S Tanner Miller: Like Donatell, Miller faded as the year went on as each player was benched for a spell in some games. Miller struggled in the second half and was replaced by junior to be John Lowdermilk. Miller will be a senior but I would not rest on my laurels were I him.

S Nico Law: The fan favorite before the season began, Law got his nose wet more often over the final four games. That experience will serve him well and he is the ‘heir apparent’ at SS if there is such a thing in the secondary. He has the speed, size and fearlessness and should be an asset in run support, but it’s the passing game skills that will tell the tale as to how much he plays.

Buford and Draper are going to challenge for Micah Hyde’s corner position, but so will Jordan Lomax.

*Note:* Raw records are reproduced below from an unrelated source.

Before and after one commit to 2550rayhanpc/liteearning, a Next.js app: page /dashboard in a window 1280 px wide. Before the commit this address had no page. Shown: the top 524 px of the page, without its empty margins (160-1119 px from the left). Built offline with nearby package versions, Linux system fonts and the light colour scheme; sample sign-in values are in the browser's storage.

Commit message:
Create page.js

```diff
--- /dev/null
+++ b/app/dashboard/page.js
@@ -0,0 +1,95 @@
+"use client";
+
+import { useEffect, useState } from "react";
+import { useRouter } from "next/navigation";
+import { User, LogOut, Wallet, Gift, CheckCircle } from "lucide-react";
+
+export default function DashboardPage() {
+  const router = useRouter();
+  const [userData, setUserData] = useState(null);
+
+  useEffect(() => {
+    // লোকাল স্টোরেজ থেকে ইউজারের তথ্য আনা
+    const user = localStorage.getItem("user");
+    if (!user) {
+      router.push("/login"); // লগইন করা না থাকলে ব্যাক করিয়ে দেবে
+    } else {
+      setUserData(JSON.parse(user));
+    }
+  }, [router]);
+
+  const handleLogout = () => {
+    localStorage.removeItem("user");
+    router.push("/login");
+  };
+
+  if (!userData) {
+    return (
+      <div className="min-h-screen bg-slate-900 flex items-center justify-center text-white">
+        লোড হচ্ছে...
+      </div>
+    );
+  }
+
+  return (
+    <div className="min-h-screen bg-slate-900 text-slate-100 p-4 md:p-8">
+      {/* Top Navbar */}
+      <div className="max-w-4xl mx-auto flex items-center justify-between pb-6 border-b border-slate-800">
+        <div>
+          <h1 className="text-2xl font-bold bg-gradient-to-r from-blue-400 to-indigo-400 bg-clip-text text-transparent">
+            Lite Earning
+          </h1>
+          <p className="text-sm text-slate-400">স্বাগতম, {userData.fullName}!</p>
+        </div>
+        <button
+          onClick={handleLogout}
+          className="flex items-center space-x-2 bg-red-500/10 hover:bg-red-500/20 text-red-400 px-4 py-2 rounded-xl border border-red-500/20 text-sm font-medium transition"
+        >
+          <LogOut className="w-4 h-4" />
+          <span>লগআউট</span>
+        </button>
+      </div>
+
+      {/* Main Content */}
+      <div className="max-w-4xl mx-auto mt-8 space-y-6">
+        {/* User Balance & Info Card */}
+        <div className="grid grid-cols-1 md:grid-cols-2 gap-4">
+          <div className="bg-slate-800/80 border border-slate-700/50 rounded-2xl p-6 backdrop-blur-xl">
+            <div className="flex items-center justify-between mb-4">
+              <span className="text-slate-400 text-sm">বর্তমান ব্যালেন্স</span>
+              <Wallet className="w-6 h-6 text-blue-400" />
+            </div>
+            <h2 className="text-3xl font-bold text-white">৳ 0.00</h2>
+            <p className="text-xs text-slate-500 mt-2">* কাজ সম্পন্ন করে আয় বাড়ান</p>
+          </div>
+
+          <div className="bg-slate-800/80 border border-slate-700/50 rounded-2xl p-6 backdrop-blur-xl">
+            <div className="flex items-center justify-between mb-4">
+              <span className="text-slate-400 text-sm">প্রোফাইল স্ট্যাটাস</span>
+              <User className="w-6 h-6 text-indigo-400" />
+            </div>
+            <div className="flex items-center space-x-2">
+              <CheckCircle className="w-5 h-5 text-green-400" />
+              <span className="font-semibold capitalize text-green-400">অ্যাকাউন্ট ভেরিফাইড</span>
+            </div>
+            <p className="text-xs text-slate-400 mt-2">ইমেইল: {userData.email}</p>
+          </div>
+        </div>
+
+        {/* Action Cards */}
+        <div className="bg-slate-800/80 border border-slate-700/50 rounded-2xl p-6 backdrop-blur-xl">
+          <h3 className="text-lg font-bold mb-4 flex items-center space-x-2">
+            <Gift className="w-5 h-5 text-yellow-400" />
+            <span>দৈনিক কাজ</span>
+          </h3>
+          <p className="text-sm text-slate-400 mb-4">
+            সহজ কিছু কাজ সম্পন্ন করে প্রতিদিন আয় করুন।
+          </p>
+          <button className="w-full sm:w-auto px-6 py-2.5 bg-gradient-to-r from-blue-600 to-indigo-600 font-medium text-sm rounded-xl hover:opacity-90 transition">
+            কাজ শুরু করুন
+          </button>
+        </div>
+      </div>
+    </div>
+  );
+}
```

Kirk Ferentz singled out Lomax in his end of year press conference last week, which was a big surprising. Lomax tore his labrum in the early going last fall and sat out the 2012 season, taking a redshirt. He will be a third year sophomore as he played as a true freshman. Ruben Lile will also be in the mix in the secondary and would have played this year had he not tore his ACL in camp; Ferentz also mentioned him and said he should be ready to go in the spring.

Torrey Campbell was injured in either late September or very early October and he didn’t record any tackles stats for the season. He will be a third year sophomore next fall.

This group would benefit from an improved defensive line, but I don’t think the line is going to make enough improvement to where the back four will be able to rest easy. Iowa needs playmakers and while there are some interesting names on paper, they have to emerge and get the job done. It would be a stretch to assume that production will improve from this unit next year, but then again it’s hard to imagine an Iowa secondary giving up as many big plays in 2013 as they did in 2012.


Iowa will return a great deal of experience next year. Not ‘front of media guide’ names across the board, but players who saw action in several Big Ten games. I think this group will begin to slowly find its way and improve upon what we saw in 2012, which was the most challenged Hawkeye defense since the 2000 season. I thought that would be the case last winter and I at least got that one right. How much better will next year’s defense be? I don’t know. Can they be significantly better? I think so, but since so many players are going to have to make major strides along the defensive line I wouldn’t run out and bet the farm.